When was the last time you used that old ear trumpet? No? You don’t use one? Because that technology is hundreds of years old. Okay, I suppose that seems logical. Ear trumpets are a bit… antiquated.
The modern(ish) hearing aid, it turns out, was developed during the 1950s–the basic design, that is. And that old model hearing aid tends to be the one we generally remember and picture. The trouble is that a hearing aid made in the 1950s is just about as out-dated as an ear trumpet. We need to really advance our thinking if we want to understand how much more advanced modern hearing aids are.
The History of Hearing Aids
It’s worthwhile to have some context concerning where hearing aids started so that you can better understand how advanced they have become. If we trace the history back far enough, you can most likely find some type of hearing assistance device as far back as the 1500s (whether any of them ever really helped you hear better is still up for debate).
The “ear trumpet” was most likely the first partially effective hearing assistance approach. This device looked like an elongated trumpet. You would put the narrow end inside your ear so that the wide end faced out. At present, you wouldn’t think of this device as high tech, but back then they actually offer some assistance.
When electricity was introduced, hearing aids had a major revolution. The hearing aid as we now know it was really created in the 1950s. In order to do their job, they made use of large old fashioned style batteries and transistors in a fairly rudimentary design. But a hearing aid that could be easily worn and hidden started with these devices. The hearing aids of the 1950s might have appeared similar to modern hearing aids but the technology and capability is worlds apart.

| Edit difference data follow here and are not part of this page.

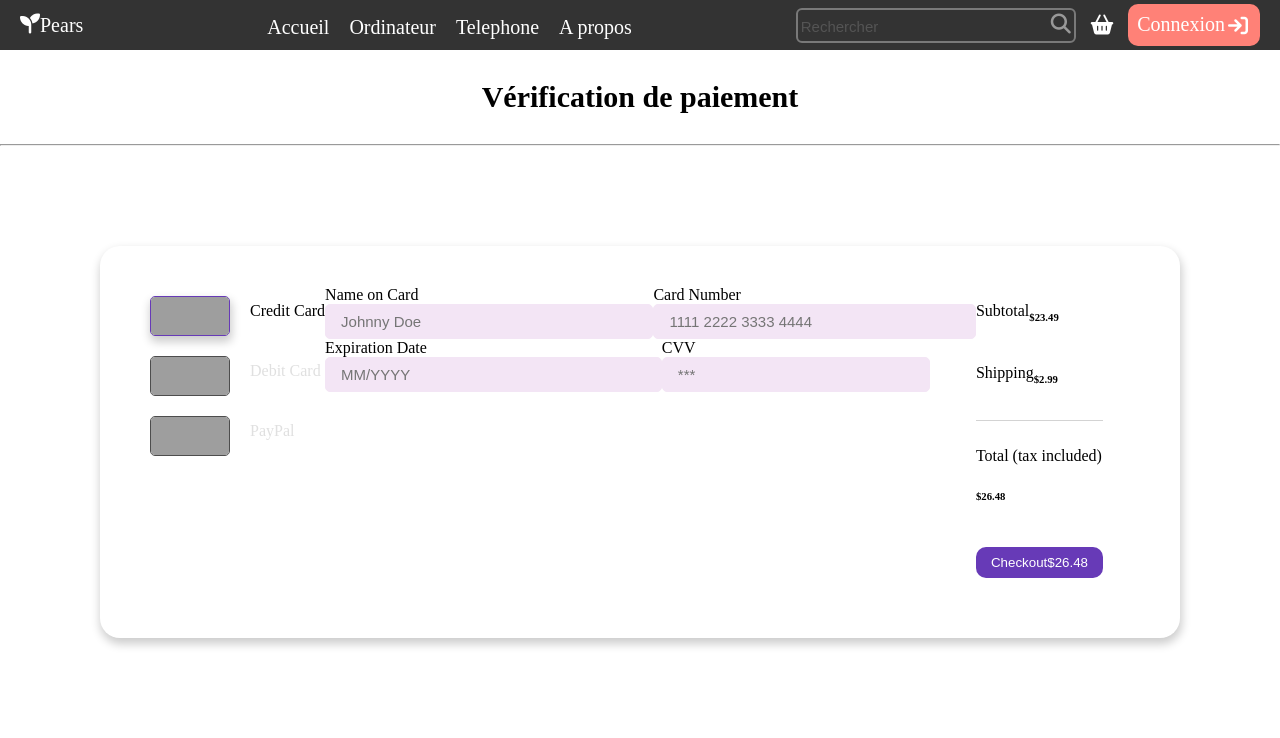
Repository: Kakouuu/PPE1-iPear
Page: http://localhost/Stage/verifpaiement.php
An editor plug-in stored every save of this project. The page is shown before and after the next save, followed by the edit.
The browser window is 1280 px wide. The pictures show the whole page.
Pictures or frames that could not be fetched are drawn as grey boxes. Some web libraries are served in a nearby version. The page is run by PHP 8.4 with error messages shown; the project is at /var/www/html/.

Above is the page before, as saved 2023-04-28 16:32:24.

### verifpaiement.php
<!DOCTYPE html>
<html lang="en">

<?php
    session_start();
    include "nav.php";
    ?>


<head>
    <meta charset="UTF-8">
    <title>Checkout</title>
    <link rel="stylesheet" href="css/verifpaiement.css">
    <link rel="stylesheet" href="https://stackpath.bootstrapcdn.com/bootstrap/4.3.1/js/bootstrap.bundle.min.js">
    <link rel="stylesheet" href="https://cdnjs.cloudflare.com/ajax/libs/font-awesome/5.10.0-11/css/all.min.css">
    <script rel="stylesheet" href="https://cdnjs.cloudflare.com/ajax/libs/jquery/3.2.1/jquery.min.js"></script>
    <script src="js/store.js"></script>
</head>

<body>



    <h3 class="title">Vérification de paiement</h3>
    <hr>

    <div class="row justify-content-center" style="margin:100px">
        <div class="col-lg-12">
            <div class="card" style="display : flex;">
                <div class="row" style="display : flex;">
                    <div class="col-lg-3 radio-group" >
                        <div class="row d-flex px-3 radio" style="display :flex;"> <img class="pay" src="https://i.imgur.com/WIAP9Ku.jpg">
                            <p class="my-auto">Credit Card</p>
                        </div>
                        <div class="row d-flex px-3 radio gray" style="display :flex;"> <img class="pay" src="https://i.imgur.com/OdxcctP.jpg">
                            <p class="my-auto">Debit Card</p>
                        </div>
                        <div class="row d-flex px-3 radio gray mb-3" style="display :flex;"> <img class="pay" src="https://i.imgur.com/cMk1MtK.jpg">
                            <p class="my-auto">PayPal</p>
                        </div>
                    </div>
                    <div class="col-lg-5">
                        <div class="row px-2" style="display :flex;">
                            <div class="form-group col-md-6"> <label class="form-control-label">Name on Card</label> <input type="text" id="cname" name="cname" placeholder="Johnny Doe"> </div>
                            <div class="form-group col-md-6"> <label class="form-control-label">Card Number</label> <input type="text" id="cnum" name="cnum" placeholder="1111 2222 3333 4444"> </div>
                        </div>
                        <div class="row px-2" style="display :flex;">
                            <div class="form-group col-md-6"> <label class="form-control-label">Expiration Date</label> <input type="text" id="exp" name="exp" placeholder="MM/YYYY"> </div>
                            <div class="form-group col-md-6"> <label class="form-control-label">CVV</label> <input type="text" id="cvv" name="cvv" placeholder="***"> </div>
                        </div>
                    </div>
                    <div class="col-lg-4 mt-2">
                        <div class="row d-flex justify-content-between px-4" style="display :flex;">
                            <p class="mb-1 text-left">Subtotal</p>
                            <h6 class="mb-1 text-right">$23.49</h6>
                        </div>
                        <div class="row d-flex justify-content-between px-4" style="display :flex;">
                            <p class="mb-1 text-left">Shipping</p>
                            <h6 class="mb-1 text-right">$2.99</h6>
                        </div>
                        <div class="row d-flex justify-content-between px-4" id="tax">
                            <p class="mb-1 text-left">Total (tax included)</p>
                            <h6 class="mb-1 text-right">$26.48</h6>
                        </div> <button class="btn-block btn-blue"> <span> <span id="checkout">Checkout</span> <span id="check-amt">$26.48</span> </span> </button>
                    </div>
                </div>
            </div>
        </div>
    </div>
    </div>

### nav.php
<!DOCTYPE html>
<head>
    <meta charset="UTF-8">
    <meta http-equiv="X-UA-Compatible" content="IE  =edge">
    <link rel="stylesheet" href="css/styles.css">
    <link rel="stylesheet" href="css/footer.css">

    <script src="https://kit.fontawesome.com/db2bf29261.js" crossorigin="anonymous"></script>
    <script src="https://cdnjs.cloudflare.com/ajax/libs/jquery/3.6.0/jquery.min.js"></script>
    <script src="https://ajax.googleapis.com/ajax/libs/jquery/3.6.0/jquery.min.js"></script>
    <script src="js/store.js" ></script>
</head>
<?php

require_once "db.php";

if (isset($_SESSION['ID'])) {

    $sqla = 'SELECT * FROM `utilisateurs` where `ID_user`=' . $_SESSION['ID'];
    $resulta = mysqli_query($mysqli, $sqla);

    while (($row = mysqli_fetch_array($resulta))) {

        $prenom = $row["Prenom"];
    }


?>




<div class="welcome">Bonjour <?= $prenom; ?> !</div>



<?php
}


?>



<nav class="navbar" style="height: 50px !important;">


    <div>
        <a class="logo" href="index.php"><i class="fa-solid fa-seedling"></i> Pears</a>
    </div>


    <ul class="navbar_container">
        <li><a href="index.php" class="type">Accueil</a></li>
        <li class="services"><a href="#" title="" class="type">Ordinateur</a>
            <ul class="sous-menu">
                <li><a href="pagelegume.php?id=Portable" title="" class="type_sous">PC Portable</a></li>
                <li><a href="pagelegume.php?id=PC_Fixe" title="" class="type_sous">PC Fixe</a></li>
            </ul>
        <li class="services"><a href="#" title="" class="type">Telephone</a>
            <ul class="sous-menu">
                <li><a href="pagelegume.php?id=Samsung" title="" class="type_sous">Samsung</a></li>
                <li><a href="pagelegume.php?id=Iphone" title="" class="type_sous">Iphone</a></li>
                <li><a href="pagelegume.php?id=Huawei" title="" class="type_sous">Huawei</a></li>
            </ul>
        <li><a href="index.php" class="type">A propos</a></li>
    </ul>


    <span class="cotedroit">
      <span class="search">
            <input autocomplete="off" type="search" onkeyup="manakey(event)" oninput="salut()" name="Rechercher"
                   class="searchbar_container" placeholder="Rechercher">
            <span style="cursor: pointer;" onclick='sendad()'><i class="fa-solid fa-magnifying-glass"></i></span>
        </span>


<div class="search_prod"></div>







            <a href="test.php" class="item"><i class="fa-solid fa-basket-shopping"></i></a>

            <a href="login.php" class="log" id="co">Connexion <i class="fa-solid fa-arrow-right-to-bracket"></i> </a>


            <li class="user" id="profil"><a href="#" title="" class="type"><i class="fa-solid fa-user" name="deconnecte"></i></a>
            <ul class="user_sous">
                <li><a href="profil.php" title="" class="user_container">Profil</a></li>

                <li><a class="user_container" href="suppression.php">Deconnexion</a></li>



    </span>





    <script>
        function sendad() {
            var mot = document.getElementsByName('Rechercher')[0].value;
            console.log(mot)
            window.location = 'traitement.php?Rechercher=' + mot;
        }

        function manakey(e) {
            if (e.keyCode == 13) {
                sendad();
            }
            var clientHeight = document.querySelector('.search_prod').clientHeight;
            console.log(clientHeight);

            if (clientHeight < 356) {
                document.querySelector(".plus").style.display = "none";
            }
        }

        function salut() {
            let display = document.querySelector('.search_prod').style.display = 'block';
            var mot = document.getElementsByName('Rechercher')[0].value;
            console.log(mot)

            if(mot != "" ){
                $.post("recherche.php", {mot : mot}, function(data){
                    $('.search_prod').html(data);
                });
            }else
                document.querySelector(".search_prod").style.display ="none";
        }


        function remouve(e) {
            if (e.keyCode == 8) {
                let display = document.querySelector('.search_prod').style.display = 'none';
            }
        }




    </script>



    <div class="navbar__toggle" onclick="openOrClose()" id="mobile-menu">
        <div class="tirait">
            <span class="tirait_sous"></span>
            <span class="tirait_sous"></span>
            <span class="tirait_sous"></span>
        </div>
    </div>
</nav>
<ul class="navbar_container2">
    <li class="services2"><a href="#" title="" class="type2">Ordinateur</a>
        <ul class="sous-menu2">
            <li><a href="pagelegume.php?id=Portable" title="" class="type_sous2">PC Portable</a></li>
            <li><a href="pagelegume.php?id=Portable" title="" class="type_sous2">PC Fixe</a></li>
        </ul>
    <li class="services2"><a href="#" title="" class="type2">Telephone</a>
        <ul class="sous-menu2">
            <li><a href="pagelegume.php?id=Légume Fleurs" title="" class="type_sous2">Samsung</a></li>
            <li><a href="pagelegume.php?id=Légume Fleurs" title="" class="type_sous2">Iphone</a></li>
            <li><a href="pagelegume.php?id=Légume Fleurs" title="" class="type_sous2">Huawei</a></li>
        </ul>
</ul>

<?php
if(isset($_SESSION['ID'])){
    ?>
    <script>
    document.getElementById('co').style.display = 'none';
    document.getElementById('profil').style.display = 'block';
    </script>

<?php
}





?>


<form method="post" action="suppression.php" id="form">
       <input type="hidden" id="cache" name="cache"/>
    </form>
<script src="app.js"></script>

### db.php
<?php
$mysqli = mysqli_connect('localhost', 'root', '', 'pcbdd');
mysqli_query($mysqli, "SET NAMES utf8");
?>

### css/footer.css
/* Footer section */

.push{
    height: 800px;
}

.pdp {
    display: inline-block;
    bottom: 0;
    width: 100%;
    background-color: #333333;
}


.pdp_info {
    background-color: #333333;
    display: flex;
    height: 390px;
    justify-content: center;
}

.fa-facebook, .fa-twitter, .fa-linkedin, .fa-instagram {
    color: white;
    opacity: 0.6;
    padding-left: 10px;
    padding-right: 10px;
    margin-top: 3px;
    justify-content: center;
    font-size: 1.1rem;
}

.fa-facebook {
    padding-left: 45%;
}
.fa-envelope{
    padding: 7px;
    text-align: center;
    color: black;

}

a:link {
    text-decoration: none;
}

.item2 {
    display: block;
    margin: 5px;
    text-decoration: none;
    list-style: none;
    color: white;
    padding: 5px;

}

.item1 {
    display: block;
    margin: 5px;
    text-decoration: none;
    list-style: none;
    color: white;
    padding: 5px;

}


.mention {
    background-color: #272727;
    color: white;
    opacity: 0.5;
}

@media screen and (max-width: 909px){
    .item2{
        display: block;
        font-size: 1.1rem;
        text-align: center;
    }
}


.input-icons i {
    position: absolute;
}

.input-field {
    height: 30px;
    width: 200px;
    padding-left:30px;
    text-align: center;
}

.validate{
    height: 30px;
    color: white;
    background-color: #333333;
    cursor: pointer;
}

.validate:hover{
    background-color: #50C878;
}

.infosite{
    color: white;

}

### css/verifpaiement.css
.title{
    text-align: center;
    font-size: 30px;
    font-weight: bold;
    margin : 30px;
}


.plus-minus {
    position: relative;
}

.plus {
    position: absolute;
    top: -4px;
    left: 2px;
    cursor: pointer;
}

.minus {
    position: absolute;
    top: 8px;
    left: 5px;
    cursor: pointer;
}

.vsm-text:hover {
    color: #FF5252;
}

.card {
    margin: 40px 0px;
    padding: 40px 50px;
    border-radius: 20px;
    border: none;
    box-shadow: 1px 5px 10px 1px rgba(0,0,0,0.2);
    display : flex;
}

input, textarea {
    background-color: #F3E5F5;
    padding: 8px 15px 8px 15px;
    width: 100%;
    border-radius: 5px !important;
    box-sizing: border-box;
    border: 1px solid #F3E5F5;
    font-size: 15px !important;
    color: #000 !important;
    font-weight: 300;
}

input:focus, textarea:focus {
    -moz-box-shadow: none !important;
    -webkit-box-shadow: none !important;
    box-shadow: none !important;
    border: 1px solid #9FA8DA;
    outline-width: 0;
    font-weight: 400;
}

button:focus {
    -moz-box-shadow: none !important;
    -webkit-box-shadow: none !important;
    box-shadow: none !important;
    outline-width: 0;
}

.pay {
    width: 80px;
    height: 40px;
    border-radius: 5px;
    border: 1px solid #673AB7;
    margin: 10px 20px 10px 0px;
    cursor: pointer;
    box-shadow: 1px 5px 10px 1px rgba(0,0,0,0.2);
}

.gray {
    -webkit-filter: grayscale(100%);
    -moz-filter: grayscale(100%);
    -o-filter: grayscale(100%);
    -ms-filter: grayscale(100%);
    filter: grayscale(100%);
    color: #E0E0E0;
}

.gray .pay {
    box-shadow: none;
}

#tax {
    border-top: 1px lightgray solid;
    margin-top: 10px;
    padding-top: 10px;
}

.btn-blue {
    border: none;
    border-radius: 10px;
    background-color: #673AB7;
    color: #fff;
    padding: 8px 15px;
    margin: 20px 0px;
    cursor: pointer;
}

.btn-blue:hover {
    background-color: #311B92;
    color: #fff;
}

#checkout {
    float: left;
}

#check-amt {
    float: right;
}

@media screen and (max-width: 768px) {
    .book, .book-img {
        width: 100px;
        height: 150px;
    }

    .card {
        padding-left: 15px;
        padding-right: 15px;
    }

    .mob-text {
        font-size: 13px;
    }

    .pad-left {
        padding-left: 20px;
    }
}

Loaded but not shown: js/store.js (27 lines, source omitted); app.js (4 lines, source omitted); css/styles.css (824 lines, source omitted)

After the next save:
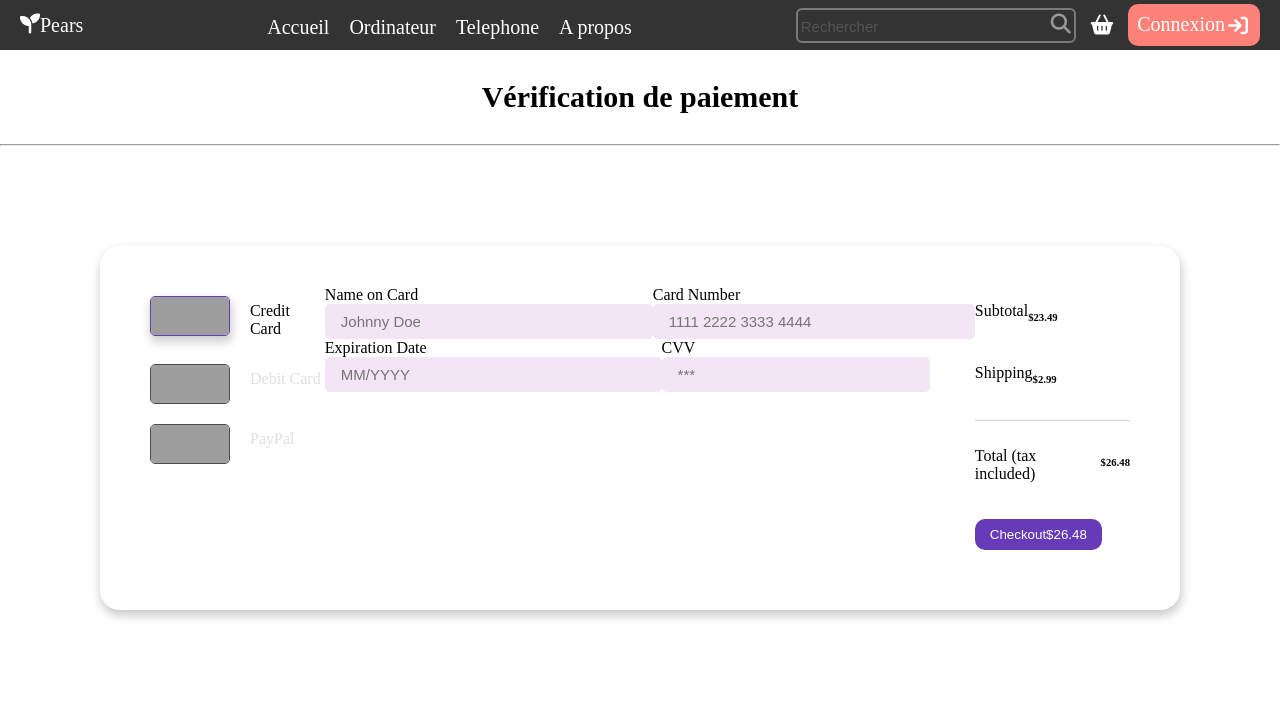
Saved 4 s later.
--- a/verifpaiement.php
+++ b/verifpaiement.php
@@ -58,7 +58,7 @@
                             <p class="mb-1 text-left">Shipping</p>
                             <h6 class="mb-1 text-right">$2.99</h6>
                         </div>
-                        <div class="row d-flex justify-content-between px-4" id="tax">
+                        <div class="row d-flex justify-content-between px-4" id="tax" style="display :flex;">
                             <p class="mb-1 text-left">Total (tax included)</p>
                             <h6 class="mb-1 text-right">$26.48</h6>
                         </div> <button class="btn-block btn-blue"> <span> <span id="checkout">Checkout</span> <span id="check-amt">$26.48</span> </span> </button>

Modern Features of Hearing Aids
Modern hearing aids are a technological masterpieces, to put it plainly. And they continue making improvements. Since the late twentieth century, modern hearing aids have been using digital technologies in several significant ways. The first, and the most crucial way, is straight forward: power. Modern hearing aids can pack considerably more power into a much smaller area than their earlier predecessors.
And with that greater power comes a large number of innovative developments:
- Speech recognition: The ultimate goal, for many hearing aid owners, is to enable communication. Isolating and amplifying voices, then, is a primary feature of the software of many hearing aids–from a busy restaurant to an echo-y meeting hall, this feature is useful in many situations.
- Construction: Modern hearing aids are normally made of high tech materials, so they feel more comfortable. While these new materials enable hearing aids to be more comfortable, it also enables them to be more heavy-duty. It’s easy to see how hearing aids have advanced on the outside as well as the inside by adding long lasting and rechargeable batteries.
- Health monitoring: State-of-the-art Health tracking software is also integrated into modern hearing aid options. For instance, some hearing aids can recognize whether you’ve fallen. Other features can count your steps or give you exercise support.
- Bluetooth connectivity: Your hearing aids are now able to connect to other devices using wireless Bluetooth technology. This can be incredibly helpful every day. Older hearing aids, for instance, would have irritating feedback when you would try to talk on the phone. With contemporary hearing aids, you can just connect to your cellphone via Bluetooth connectivity and never miss a call. This applies to a wide variety of other situations involving electronic devices. Because there’s no interference or feedback, it’s easier to listen to music, watch TV–you name it.
- Selective amplification: Hearing loss doesn’t occur through all wavelengths and frequencies uniformly. Perhaps you have a harder time hearing high-frequency sounds (or vice versa). Modern hearing aids are far more effective because they are able to boost only the frequencies you have a hard time hearing.
Just like rotary phones no longer exemplify long-distance communication, the hearing aids of old no longer represent what these devices are. Hearing aids aren’t what they once were. And we should be excited because they’re substantially better than they were.